RECORDS SUPPLIED:
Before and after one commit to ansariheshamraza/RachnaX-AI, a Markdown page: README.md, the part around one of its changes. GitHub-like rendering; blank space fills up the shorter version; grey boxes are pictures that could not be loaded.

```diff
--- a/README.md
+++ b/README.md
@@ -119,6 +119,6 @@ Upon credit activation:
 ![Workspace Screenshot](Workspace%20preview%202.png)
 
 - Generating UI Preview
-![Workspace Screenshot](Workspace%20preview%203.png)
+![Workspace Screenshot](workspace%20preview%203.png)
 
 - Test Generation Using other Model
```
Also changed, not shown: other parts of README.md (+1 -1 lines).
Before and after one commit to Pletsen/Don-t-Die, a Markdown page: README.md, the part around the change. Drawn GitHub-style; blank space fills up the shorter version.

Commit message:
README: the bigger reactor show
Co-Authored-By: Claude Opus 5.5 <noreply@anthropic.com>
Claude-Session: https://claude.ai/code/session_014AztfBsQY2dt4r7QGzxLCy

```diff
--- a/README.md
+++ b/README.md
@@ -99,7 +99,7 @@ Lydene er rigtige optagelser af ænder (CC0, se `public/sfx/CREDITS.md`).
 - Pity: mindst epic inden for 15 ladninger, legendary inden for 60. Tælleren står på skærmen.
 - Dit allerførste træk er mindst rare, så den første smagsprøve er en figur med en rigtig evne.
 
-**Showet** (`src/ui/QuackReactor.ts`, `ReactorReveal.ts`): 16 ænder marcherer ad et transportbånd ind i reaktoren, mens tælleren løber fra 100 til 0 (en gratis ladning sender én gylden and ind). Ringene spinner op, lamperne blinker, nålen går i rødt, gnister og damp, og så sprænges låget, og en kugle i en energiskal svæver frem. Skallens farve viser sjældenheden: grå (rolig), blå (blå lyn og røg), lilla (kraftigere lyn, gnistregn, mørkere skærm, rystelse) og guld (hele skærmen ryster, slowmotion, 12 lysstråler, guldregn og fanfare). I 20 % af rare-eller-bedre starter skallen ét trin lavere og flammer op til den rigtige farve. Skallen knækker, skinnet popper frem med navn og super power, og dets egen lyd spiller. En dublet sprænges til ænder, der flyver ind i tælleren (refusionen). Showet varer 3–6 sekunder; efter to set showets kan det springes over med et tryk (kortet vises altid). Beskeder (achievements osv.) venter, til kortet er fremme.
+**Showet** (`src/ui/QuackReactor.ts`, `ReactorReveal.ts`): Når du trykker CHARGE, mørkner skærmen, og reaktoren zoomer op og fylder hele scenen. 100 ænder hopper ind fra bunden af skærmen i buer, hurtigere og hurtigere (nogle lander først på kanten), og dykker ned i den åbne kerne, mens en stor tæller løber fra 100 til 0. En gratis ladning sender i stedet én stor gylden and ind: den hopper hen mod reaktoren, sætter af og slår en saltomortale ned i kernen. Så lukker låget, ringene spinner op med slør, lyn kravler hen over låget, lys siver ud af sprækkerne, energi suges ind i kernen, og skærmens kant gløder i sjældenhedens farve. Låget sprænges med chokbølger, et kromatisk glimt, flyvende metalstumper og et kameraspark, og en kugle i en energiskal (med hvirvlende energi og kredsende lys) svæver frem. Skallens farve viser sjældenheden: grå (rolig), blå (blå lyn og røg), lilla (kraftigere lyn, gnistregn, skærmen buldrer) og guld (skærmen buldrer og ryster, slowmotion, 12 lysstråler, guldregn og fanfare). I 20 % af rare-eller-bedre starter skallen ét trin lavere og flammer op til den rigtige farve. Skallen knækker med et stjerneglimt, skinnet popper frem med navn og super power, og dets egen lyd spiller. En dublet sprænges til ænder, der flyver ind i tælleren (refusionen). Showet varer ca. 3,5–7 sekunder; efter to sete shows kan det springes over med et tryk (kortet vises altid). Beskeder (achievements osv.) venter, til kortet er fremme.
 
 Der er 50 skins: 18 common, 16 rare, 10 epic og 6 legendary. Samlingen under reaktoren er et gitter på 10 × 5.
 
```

TASK DETAILS:
If a line comes after the one with "Also changed, not", leave it out; reproduce exactly every line of the material from the first up to and including that one.

RESPONSE FOR THIS EXERCISE:
Before and after one commit to ansariheshamraza/RachnaX-AI, a Markdown page: README.md, the part around one of its changes. GitHub-like rendering; blank space fills up the shorter version; grey boxes are pictures that could not be loaded.

```diff
--- a/README.md
+++ b/README.md
@@ -119,6 +119,6 @@ Upon credit activation:
 ![Workspace Screenshot](Workspace%20preview%202.png)
 
 - Generating UI Preview
-![Workspace Screenshot](Workspace%20preview%203.png)
+![Workspace Screenshot](workspace%20preview%203.png)
 
 - Test Generation Using other Model
```
Also changed, not shown: other parts of README.md (+1 -1 lines).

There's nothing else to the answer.